I woke up again later in the night/early morning and contemplated going in to town. Did I really want to spend New Year’s Eve alone? I had just read a new-agey article about a 12-step routine to start your new year off right and ‘laying in bed’ wasn’t on the list. Would this usher in a season of loneliness? I played possible scenarios in my head and figured if I was going to be alone on New Year’s Eve I’d rather be in bed in my pajamas than surrounded by dancing, drunk strangers. Plus, nothing good happens after 2 a.m.
My flight had landed early in the day, around 10 a.m. on New Year’s Eve, and I had every intention to hit the ground running. I was wide awake thanks to several terrible cups of in-flight coffee and the anxiety normally associated with passing through immigration so I was feeling pretty unstoppable. I unpacked my bag in record time, attempted to fix our wifi connection (to no avail), and contemplated cleaning the house after noticing my dusty footprints trailing through the hallways. Turn your back for two minutes in Cambodia and the dust starts to pile up, so you can imagine what our house was like after a week or so with no one in it. Since it was still early, just past noon, I decided to take a quick nap. I set an alarm for 4 p.m. as a precaution, thinking there was no way I’d even sleep that late… When I finally roused it was dark outside and my alarm had been ringing for the past two and a half hours.

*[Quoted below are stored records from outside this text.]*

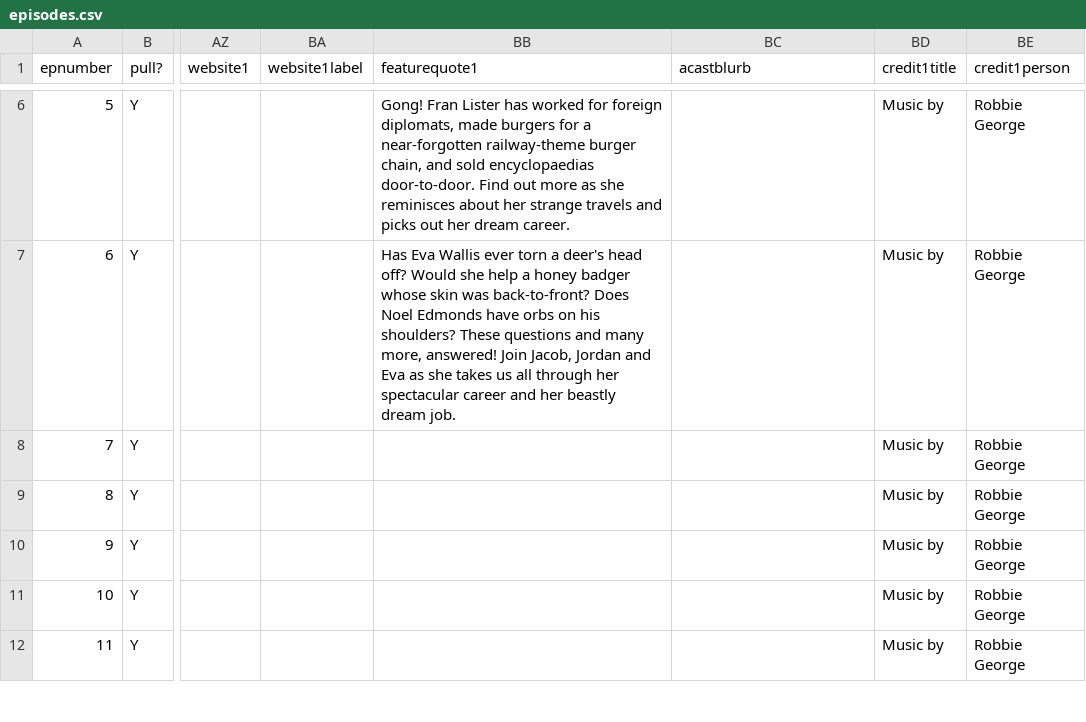
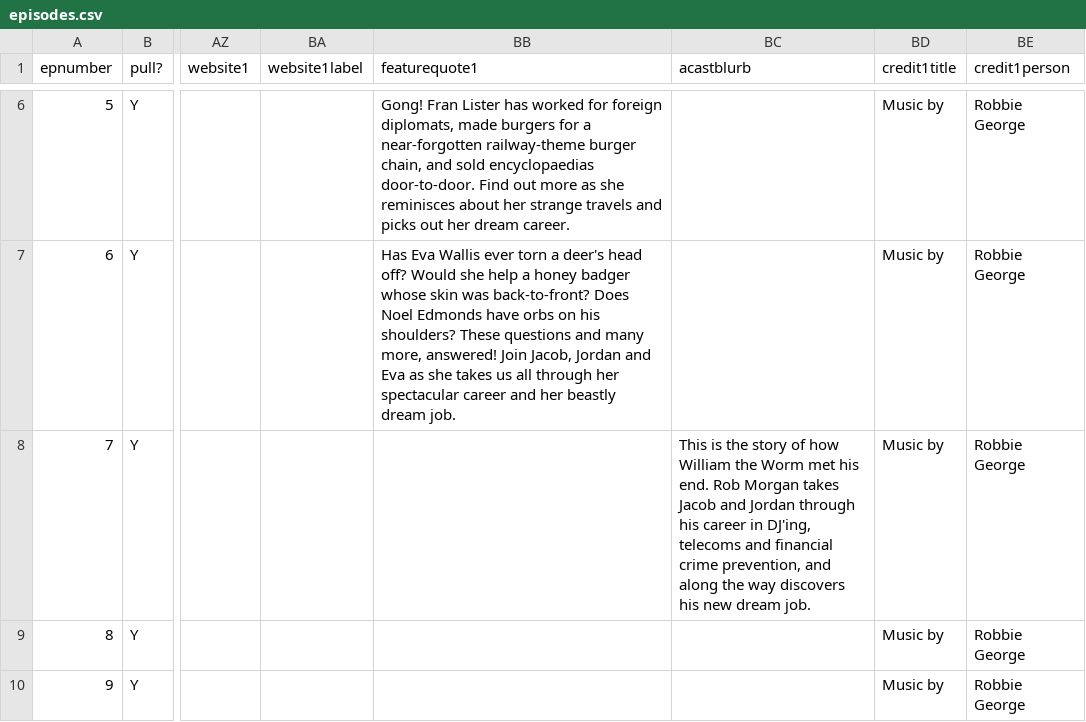
Before and after one commit to jmp1016/cm_eps, a CSV file: episodes.csv, drawn as a sheet; only a part is shown, gaps mark what is left out; the shorter side is filled out with more unchanged rows; the diff names each change by its address in the sheet, - before the commit and + after, or states it on an @@ line.

Commit message:
Force update of episodes.csv

```diff
--- a/episodes.csv
+++ b/episodes.csv
-BC8 (acastblurb): (empty)
+BC8 (acastblurb): This is the story of how William the Worm met his end. Rob Morgan takes Jacob and Jordan through his career in DJ'ing, telecoms and financial crime prevention, and along the way discovers his new dream job.
```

New Year’s day seemed like the perfect time to get everything in order, especially since my anti-social behavior the night before (a.k.a. slipping into a mini coma) meant I woke up at 6 a.m., fresh as a daisy. Of course I immediately asked myself how soon I could acceptably go back to bed, but I managed to pull myself out (albeit four hours later…) long enough to actually clean the house. Once again I considered all the grown-up, responsible activities I should get a jump on like renew my visa, find a job, finish an outstanding freelance project, maybe finally check my email, but the mere notion of navigating myself to a wifi-providing coffee shop sent a wave of exhaustion.

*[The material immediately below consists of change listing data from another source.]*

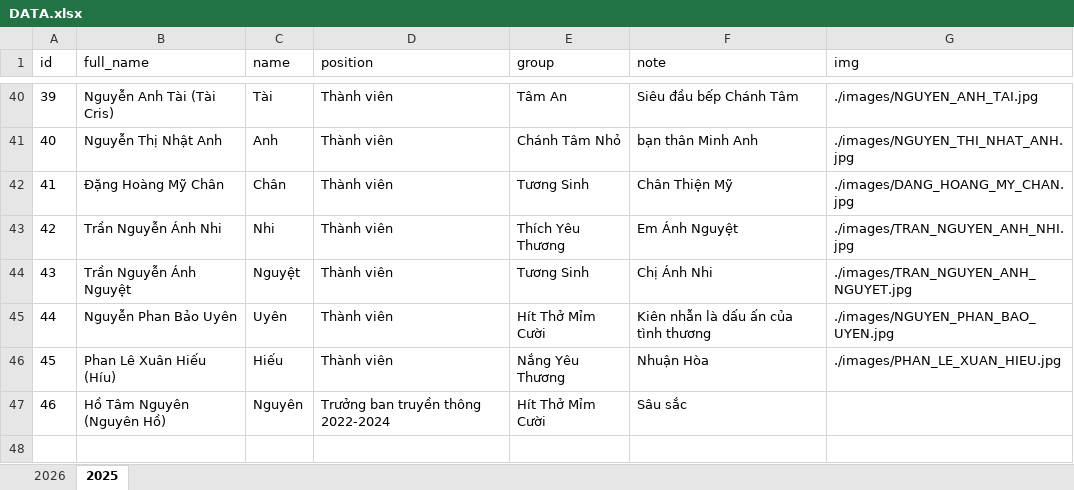
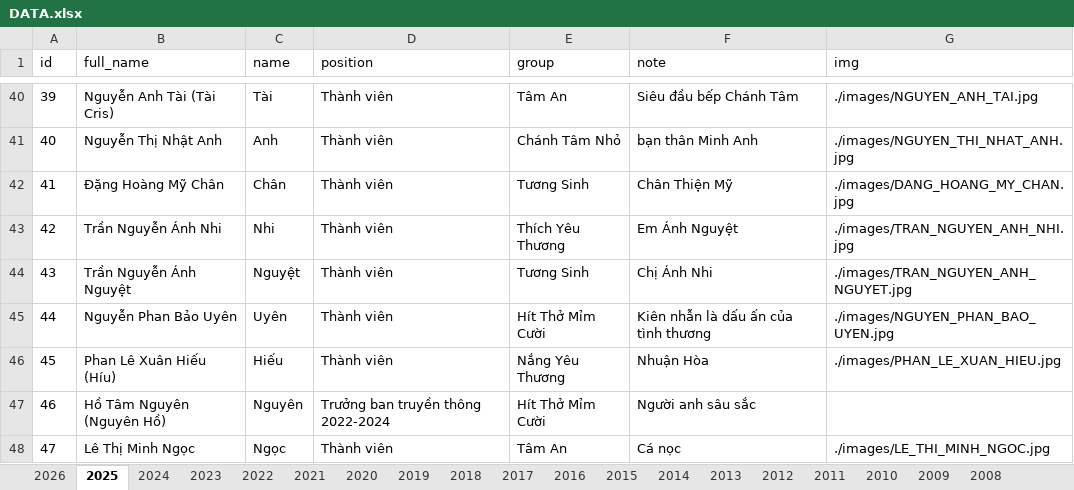
Before and after one commit to lythanhtung-github/hoc-chung-chanh-tam, an Excel workbook: data/DATA.xlsx, sheet 2025, drawn as a sheet; only a part is shown, gaps mark what is left out; values as stored, in another font and other column widths than the file's, no borders; the diff names each change by its address in the sheet, - before the commit and + after, or states it on an @@ line.

```diff
--- a/data/DATA.xlsx (sheet 2025)
+++ b/data/DATA.xlsx (sheet 2025)
+sheet tab: 2024
+sheet tab: 2023
+sheet tab: 2022
+sheet tab: 2021
+sheet tab: 2020
+sheet tab: 2019
+sheet tab: 2018
+sheet tab: 2017
+sheet tab: 2016
+sheet tab: 2015
+sheet tab: 2014
+sheet tab: 2013
+sheet tab: 2012
+sheet tab: 2011
+sheet tab: 2010
+sheet tab: 2009
+sheet tab: 2008
-F47 (note): Sâu sắc
+F47 (note): Người anh sâu sắc
+row 48: 47 | Lê Thị Minh Ngọc | Ngọc | Thành viên | Tâm An | Cá nọc | ./images/LE_THI_MINH_NGOC.jpg
```
Also changed, not shown: sheet 2026, 3 other files.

I am of the firm belief we should treat jet lag as an illness, if only so I don’t have to feel guilty for not doing anything the past day and a half. Seriously though, your body undergoes some serious trauma while traveling; hurtling through space and time, deprived of sleep and movement, and subsisting on basic, over-salted nutrients made to resemble actual, edible foodstuffs. You need time to rest and recover lest you wind up passed out in a plate of nachos. As part of my recovery plan I thought it best to prescribe myself ample hammock time reading Chelsea Handler books, my newest guilty pleasure and snark-muse.

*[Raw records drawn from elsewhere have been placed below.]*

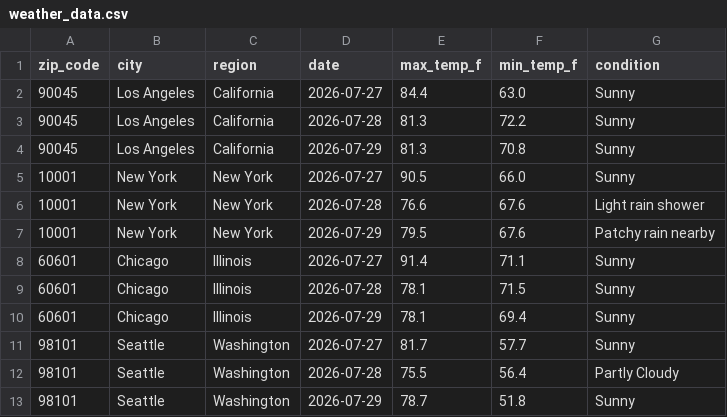
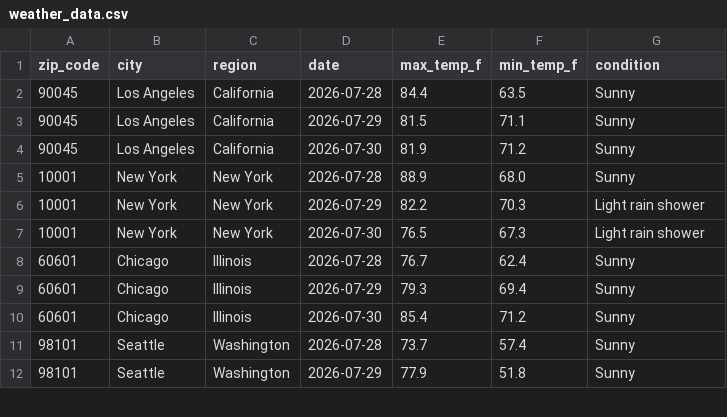
Before and after one commit to lontok/weather-api-pipeline-test, a CSV file: weather_data.csv, drawn as a sheet; only a part is shown; the diff covers the shown part only.

```diff
--- a/weather_data.csv
+++ b/weather_data.csv
@@ -1,13 +1,12 @@
 zip_code,city,region,date,max_temp_f,min_temp_f,condition
-90045,Los Angeles,California,2026-07-27,84.4,63.0,Sunny
-90045,Los Angeles,California,2026-07-28,81.3,72.2,Sunny
-90045,Los Angeles,California,2026-07-29,81.3,70.8,Sunny
-10001,New York,New York,2026-07-27,90.5,66.0,Sunny
-10001,New York,New York,2026-07-28,76.6,67.6,Light rain shower
-10001,New York,New York,2026-07-29,79.5,67.6,Patchy rain nearby
-60601,Chicago,Illinois,2026-07-27,91.4,71.1,Sunny
-60601,Chicago,Illinois,2026-07-28,78.1,71.5,Sunny
-60601,Chicago,Illinois,2026-07-29,78.1,69.4,Sunny
-98101,Seattle,Washington,2026-07-27,81.7,57.7,Sunny
-98101,Seattle,Washington,2026-07-28,75.5,56.4,Partly Cloudy
-98101,Seattle,Washington,2026-07-29,78.7,51.8,Sunny
+90045,Los Angeles,California,2026-07-28,84.4,63.5,Sunny
+90045,Los Angeles,California,2026-07-29,81.5,71.1,Sunny
+90045,Los Angeles,California,2026-07-30,81.9,71.2,Sunny
+10001,New York,New York,2026-07-28,88.9,68.0,Sunny
+10001,New York,New York,2026-07-29,82.2,70.3,Light rain shower
+10001,New York,New York,2026-07-30,76.5,67.3,Light rain shower
+60601,Chicago,Illinois,2026-07-28,76.7,62.4,Sunny
+60601,Chicago,Illinois,2026-07-29,79.3,69.4,Sunny
+60601,Chicago,Illinois,2026-07-30,85.4,71.2,Sunny
+98101,Seattle,Washington,2026-07-28,73.7,57.4,Sunny
+98101,Seattle,Washington,2026-07-29,77.9,51.8,Sunny
```
Also changed, not shown: 1 added row and 149 edited cells elsewhere in this file.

After polishing off My Horizontal Life and the first few chapters of Are You There Vodka? It’s Me, Chelsea, I capped off the day’s treatment and finally showered for the first time since leaving Orlando, which in all honesty, took some convincing:
Me: You should probably shower now.
Me: I’m all alone, who cares?
Me: It’s been 4 days, I can smell you from here.
Me: That sounds like a ‘you’ problem.
Me: Your hair is now one giant dreadlock.
Me: That is kind of gross, but that means I have to find my brush, and then use it.
Me: This is why you’re single.
Me: You’re the one talking to yourself. Bitch.
I should never be left alone for extended periods of time…
Freshly showered and plenty rested, today was going to be the day to be productive! Alas, the universe seemed to have other plans. Completely out of food since I lacked the foresight to stock up on noodles before I left for the holidays and unable to stomach another granola bar (on the plus side, I lost all the weight I put on while Stateside…) I finally threw my laptop in a bag and set out for town (after a brief stop to put air in my bicycle tires, of course).
I had just set up my computer and organized my breakfast materials for optimum accessibility when the older gentleman sitting across from me asked where I was from. Also from the U.S. we chatted about living abroad, my lack of a Southern accent, family and friends back home, politics, religion, social security, tiny houses, the popularity of shows like Storage Wars and American Pickers on Thai TV, how those shows are completely scripted because he knows someone who was on it in a Seattle episode and the item “picked” was brought with the crew from L.A., doomsday prepping, more religion…
My laptop had long ago lost battery power. I was interested in the conversation, you just don’t cut off an old hippie mid arrest story, but I could feel my enthusiasm and motivation wane as the hours I planned on using productively slipped away. By the time we said farewell five hours had passed and I was hungry again.
At least I managed to finally write a blog post… Better luck tomorrow, I guess, seeing as it is nearing 6 p.m., also known as my post-travel bedtime.